Give back exactly the lines from the start of the entries below to the line holding "LISTING.md still said", that line included, and leave every picture out.
----
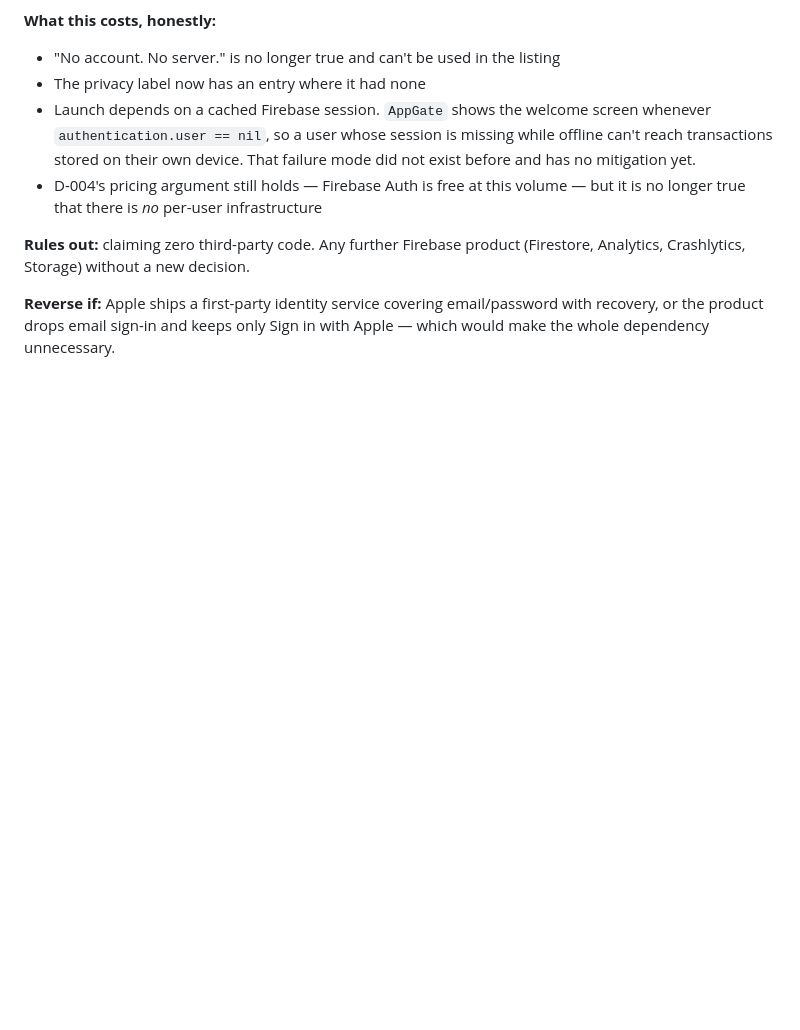
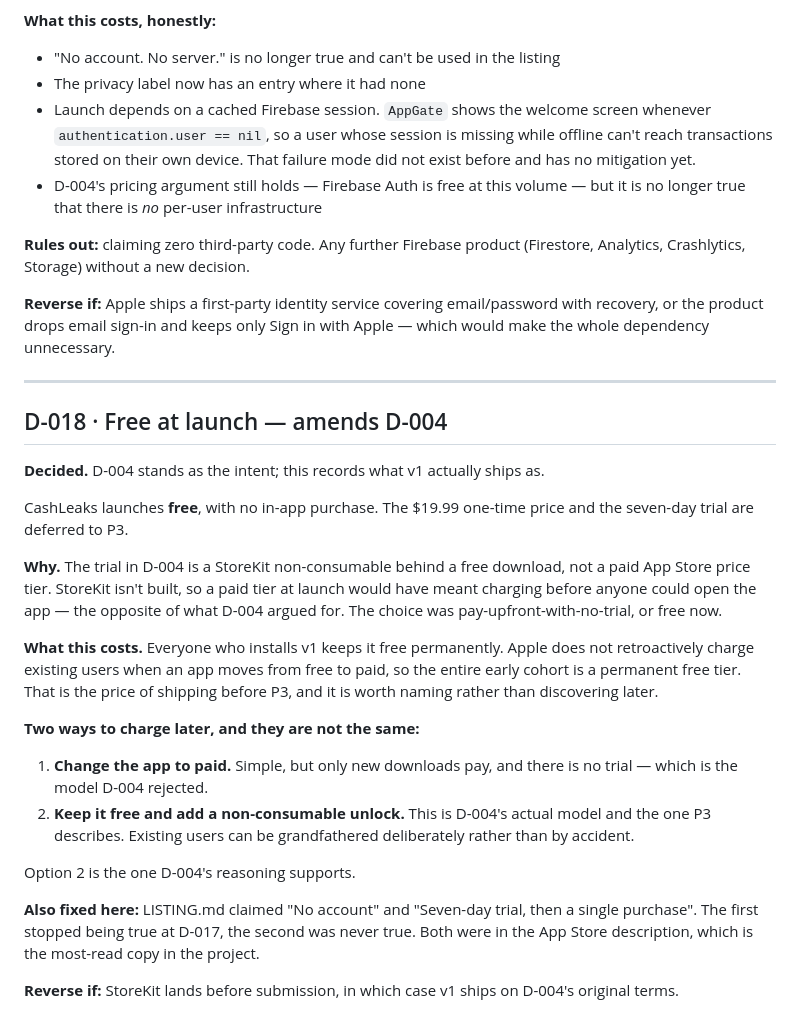
Before and after one commit to anurmamedov/cashleak, a Markdown page: DECISIONS.md, the part around the change. Rendered like a GitHub page; blank space fills up the shorter version.

Commit message:
Record free-at-launch as D-018 and fix the listing
LISTING.md still said 'No account' — false since Firebase landed — and
promised a seven-day trial that was never built. Both were in the App Store
description itself.

D-018 amends D-004: v1 ships free, the one-time price moves to P3, and the
permanent free cohort that creates is named rather than discovered later.

```diff
--- a/DECISIONS.md
+++ b/DECISIONS.md
@@ -478,3 +478,40 @@ would put a tracker in an app whose pitch is that it has none.
 **Reverse if:** Apple ships a first-party identity service covering
 email/password with recovery, or the product drops email sign-in and keeps only
 Sign in with Apple — which would make the whole dependency unnecessary.
+
+---
+
+## D-018 · Free at launch — amends D-004
+
+**Decided.** D-004 stands as the intent; this records what v1 actually ships as.
+
+CashLeaks launches **free**, with no in-app purchase. The $19.99 one-time price
+and the seven-day trial are deferred to P3.
+
+**Why.** The trial in D-004 is a StoreKit non-consumable behind a free download,
+not a paid App Store price tier. StoreKit isn't built, so a paid tier at launch
+would have meant charging before anyone could open the app — the opposite of
+what D-004 argued for. The choice was pay-upfront-with-no-trial, or free now.
+
+**What this costs.** Everyone who installs v1 keeps it free permanently. Apple
+does not retroactively charge existing users when an app moves from free to
+paid, so the entire early cohort is a permanent free tier. That is the price of
+shipping before P3, and it is worth naming rather than discovering later.
+
+**Two ways to charge later, and they are not the same:**
+
+1. **Change the app to paid.** Simple, but only new downloads pay, and there is
+   no trial — which is the model D-004 rejected.
+2. **Keep it free and add a non-consumable unlock.** This is D-004's actual
+   model and the one P3 describes. Existing users can be grandfathered
+   deliberately rather than by accident.
+
+Option 2 is the one D-004's reasoning supports.
+
+**Also fixed here:** LISTING.md claimed "No account" and "Seven-day trial, then
+a single purchase". The first stopped being true at D-017, the second was never
+true. Both were in the App Store description, which is the most-read copy in
+the project.
+
+**Reverse if:** StoreKit lands before submission, in which case v1 ships on
+D-004's original terms.
```
Also changed, not shown: LISTING.md (+10 -7 lines).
----
# [Reply]
Before and after one commit to anurmamedov/cashleak, a Markdown page: DECISIONS.md, the part around the change. Rendered like a GitHub page; blank space fills up the shorter version.

Commit message:
Record free-at-launch as D-018 and fix the listing
LISTING.md still said 'No account' — false since Firebase landed — and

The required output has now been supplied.